Finally, let’s look at the countries which are high in average income, but have poor (high) Gini scores. These include the following: Equatorial Guinea ($23,154, 65.0), Hong Kong ($32,292, 53.3), Singapore ($28,228, 48.1), United States ($41,557, 45.0), and South Africa ($11,035, 65.0). This indicates that the high incomes that are listed are likely pulled up to a great degree by wealthy people in the country. As I’ve mentioned, the US does quite poorly in this regard. Of course, this is not a perfect comparison—the situation in Equatorial Guinea is clearly much worse than in the United States. While the ratio between the rich and the poor is somewhat similar between the US and Equatorial Guinea (although, of course, the US is 20 points lower in the Gini index), the entire population enjoys a greater degree of wealth overall. But although these differences are obviously important, the poor Gini scores reveal that work needs to be done to close the gap between the rich and the poor in these countries. Though the poor in the US may be better off in absolute terms than the poor in Equatorial Guinea, both could benefit from a greater degree of equalization between the haves and the have-nots.

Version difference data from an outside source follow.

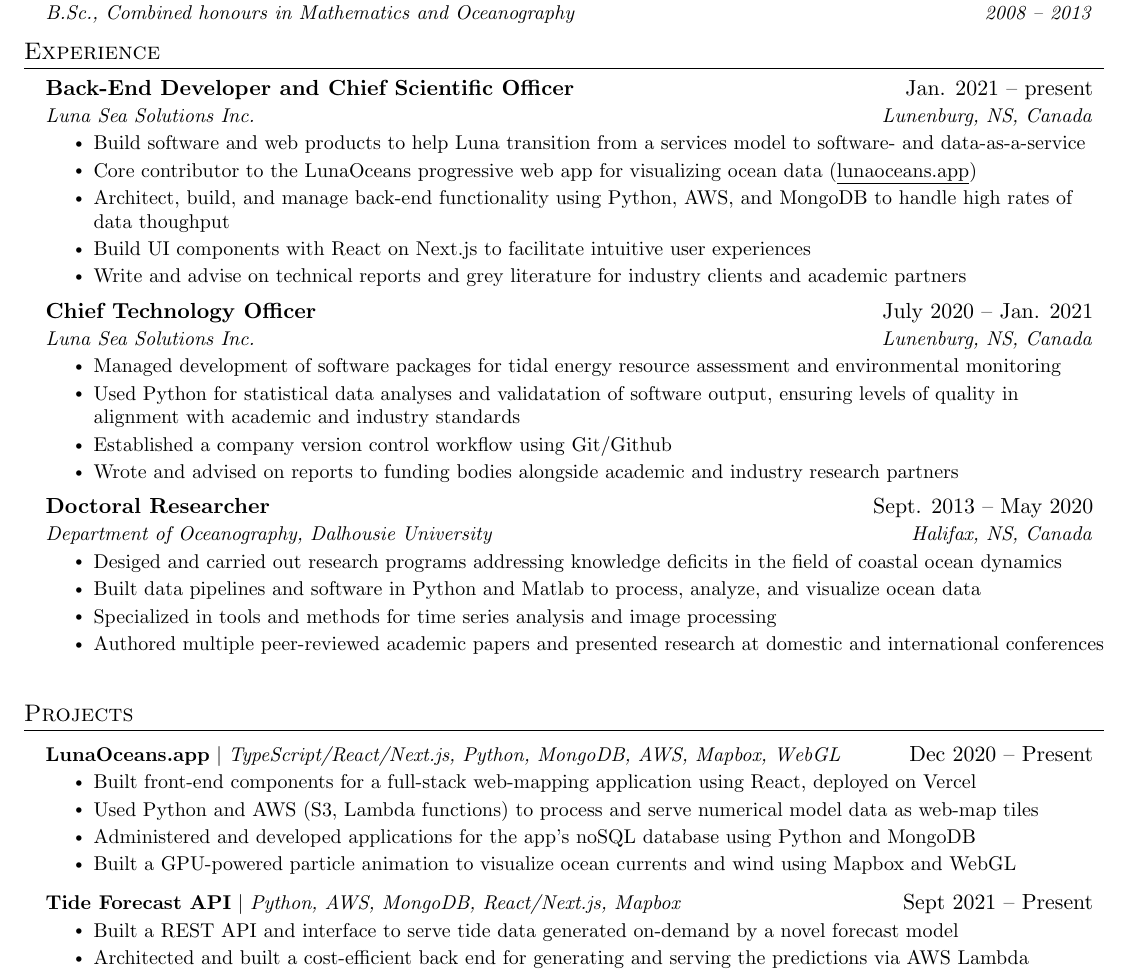
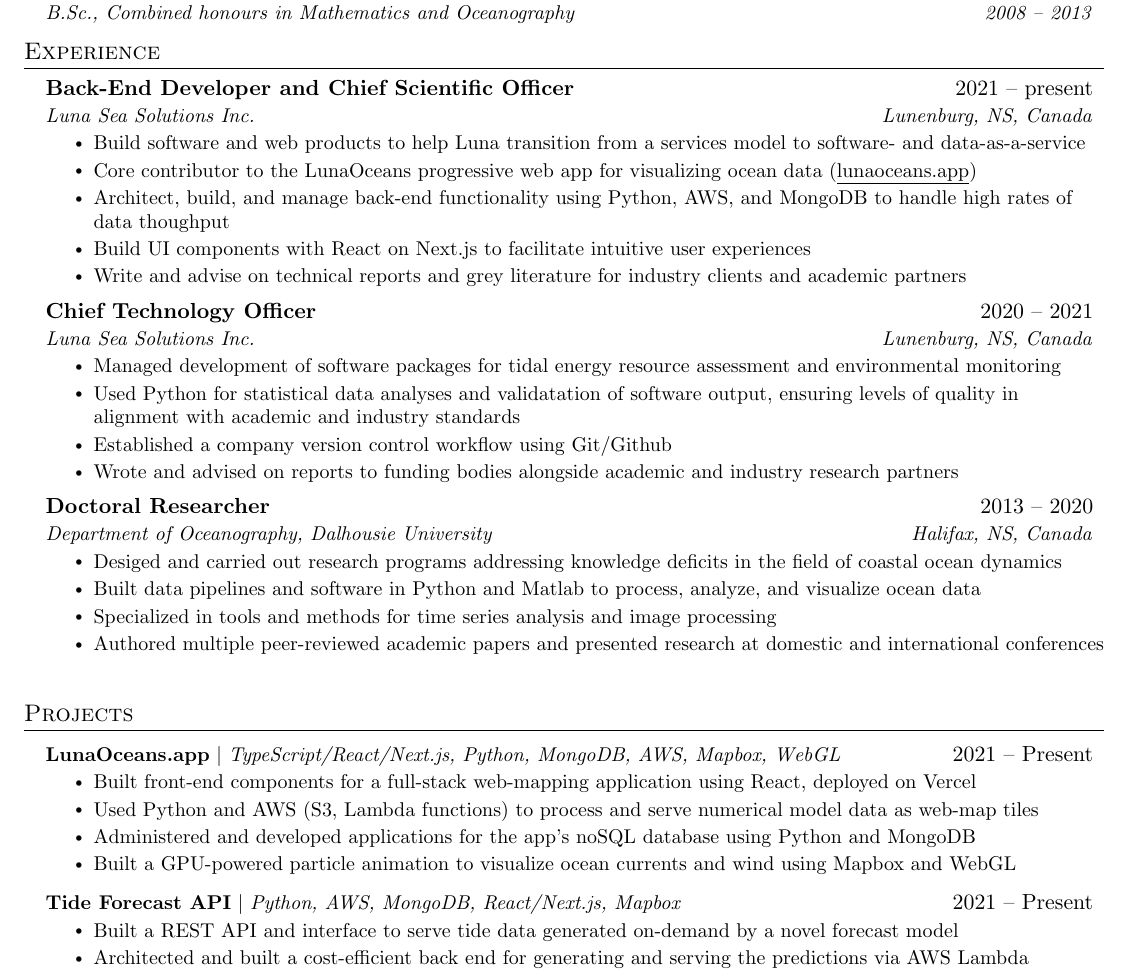
Before and after one commit to tbguest/cv, a LaTeX CV (dev/cv_dev.tex): part of the page, cut so that both start at the same text. Compiled offline with pdfLaTeX.

Commit message:
Update dev

```diff
--- a/dev/cv_dev.tex
+++ b/dev/cv_dev.tex
@@ -131,7 +131,7 @@
   \resumeSubHeadingListStart
 
     \resumeSubheading
-      {Back-End Developer and Chief Scientific Officer}{Jan. 2021 -- present}
+      {Back-End Developer and Chief Scientific Officer}{2021 -- present}
       {Luna Sea Solutions Inc.}{Lunenburg, NS, Canada}
       \resumeItemListStart
         \resumeItem{Build software and web products to help Luna transition from a services model to software- and data-as-a-service}
@@ -142,7 +142,7 @@
     \resumeItemListEnd
 
     \resumeSubheading
-      {Chief Technology Officer}{July 2020 -- Jan. 2021}
+      {Chief Technology Officer}{2020 -- 2021}
       {Luna Sea Solutions Inc.}{Lunenburg, NS, Canada}
       \resumeItemListStart
         \resumeItem{Managed development of software packages for tidal energy resource assessment and environmental monitoring}
@@ -161,7 +161,7 @@
     % \resumeItemListEnd
 
     \resumeSubheading
-      {Doctoral Researcher}{Sept. 2013 -- May 2020}
+      {Doctoral Researcher}{2013 -- 2020}
       {Department of Oceanography, Dalhousie University}{Halifax, NS, Canada}
       \resumeItemListStart
         % \resumeItem{Desiged, organized, and carried out research programs addressing knowledge deficits in the field of coastal ocean and shoreline dynamics}
@@ -189,7 +189,7 @@
     \resumeSubHeadingListStart
 
       \resumeProjectHeading
-          {\textbf{LunaOceans.app} $|$ \emph{TypeScript/React/Next.js, Python, MongoDB, AWS, Mapbox, WebGL}}{Dec 2020 -- Present}
+          {\textbf{LunaOceans.app} $|$ \emph{TypeScript/React/Next.js, Python, MongoDB, AWS, Mapbox, WebGL}}{2021 -- Present}
           \resumeItemListStart
             \resumeItem{Built front-end components for a full-stack web-mapping application using React, deployed on Vercel}
             % \resumeItem{Built back-end infrastructure to store, process, and serve data using AWS, MongoDB, Python, and Node.js}
@@ -199,7 +199,7 @@
           \resumeItemListEnd
 
       \resumeProjectHeading
-          {\textbf{Tide Forecast API} $|$ \emph{Python, AWS, MongoDB, React/Next.js, Mapbox}}{Sept 2021 -- Present}
+          {\textbf{Tide Forecast API} $|$ \emph{Python, AWS, MongoDB, React/Next.js, Mapbox}}{2021 -- Present}
           \resumeItemListStart
             \resumeItem{Built a REST API and interface to serve tide data generated on-demand by a novel forecast model}
             % \resumeItem{Built tools and components with Mapbox and React to provide graphical access to the API}
```
Also changed, not shown: dev/cv_dev.pdf.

I hope that this analysis has been in some way enlightening and helpful. Let me stress, once again, that this could benefit from more detailed analysis from someone more experienced in economics. However, I think this gives a general idea of how the income earned throughout the world is distributed, both within countries and among them. I know that as a result of this analysis I have gained a greater appreciation of the privileges I benefit from in the country in which I live, and I hope that you, my readers, have as well.
As a final note, if anyone wishes to see the raw data, plus all the tables and graphs I used to do this analysis, it is available in .xlsx format. I have an .xls version as well, but I can’t guarantee that all the formulas and formatting will work correctly.
- If anyone can offer some advice on how I could have done this analysis better, I would love to hear from you. Feel free to leave a comment. [↩]
- The US is quite far down on the list, ranking below countries like Kenya, Nigeria, and Iran. [↩]
- Without Cuba’s score, North America’s score would be pushed up to 48.3. [↩]
- It’s important to remember that the Gini index needs to be used in conjunction with other measures to get a more accurate picture of the well-being of a country. However, here I am assuming that, all else being equal, a lower Gini score indicates a “better” distribution of wealth than one with a high score. [↩]
- What I did was took the rankings of both indicators for each country and multiply them. This weights both values equally and gives me a rough idea of which countries are high or low in both. Then I inverted one ranking and multiplied it by the other to give me a list of countries that are high in one and low in the other. [↩]
- The criterion used here to classify a country as “communist” or “socialist” is a declaration of such in their constitution. [↩]